-- Exercise --
Every line of the entries below that includes "html" belongs in the answer, copied as written.

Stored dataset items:
===

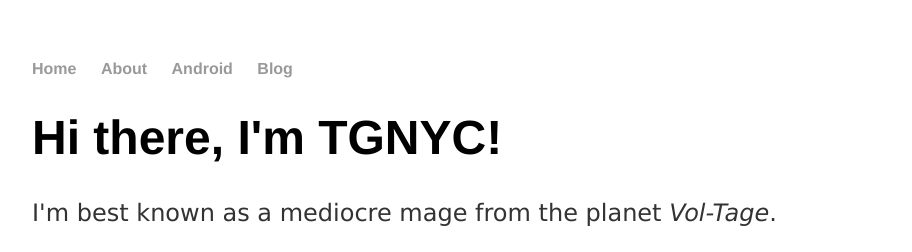
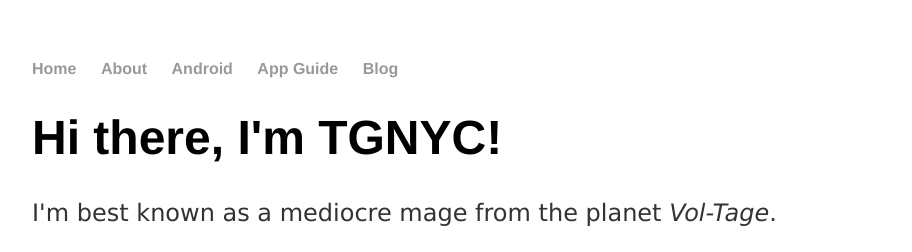
Before and after one commit to TGNYC/old, a Jekyll site: the page built from index.html, in a window 1280 px wide. Shown: the top 252 px of the page, without its empty margins (160-1072 px from the left). Built offline with Jekyll 4.4.1, drawn with Linux system fonts in a browser that asks for light colours.

Commit message:
Update default.html

```diff
--- a/_layouts/default.html
+++ b/_layouts/default.html
@@ -11,6 +11,7 @@
 	        		<li><a href="https://tgnyc.github.io/">Home</a></li>
 		        	<li><a href="https://tgnyc.github.io/about/">About</a></li>
 	        		<li><a href="https://tgnyc.github.io/android/">Android</a></li>
+	        		<li><a href="https://tgnuc.github.io/android/appguide">App Guide</a></li>
 	        		<li><a href="https://tgnyc.github.io/blog/">Blog</a></li>
 	    		</ul>
 			</nav>
```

===

-- Worked solution --
Before and after one commit to TGNYC/old, a Jekyll site: the page built from index.html, in a window 1280 px wide. Shown: the top 252 px of the page, without its empty margins (160-1072 px from the left). Built offline with Jekyll 4.4.1, drawn with Linux system fonts in a browser that asks for light colours.
Update default.html
--- a/_layouts/default.html
+++ b/_layouts/default.html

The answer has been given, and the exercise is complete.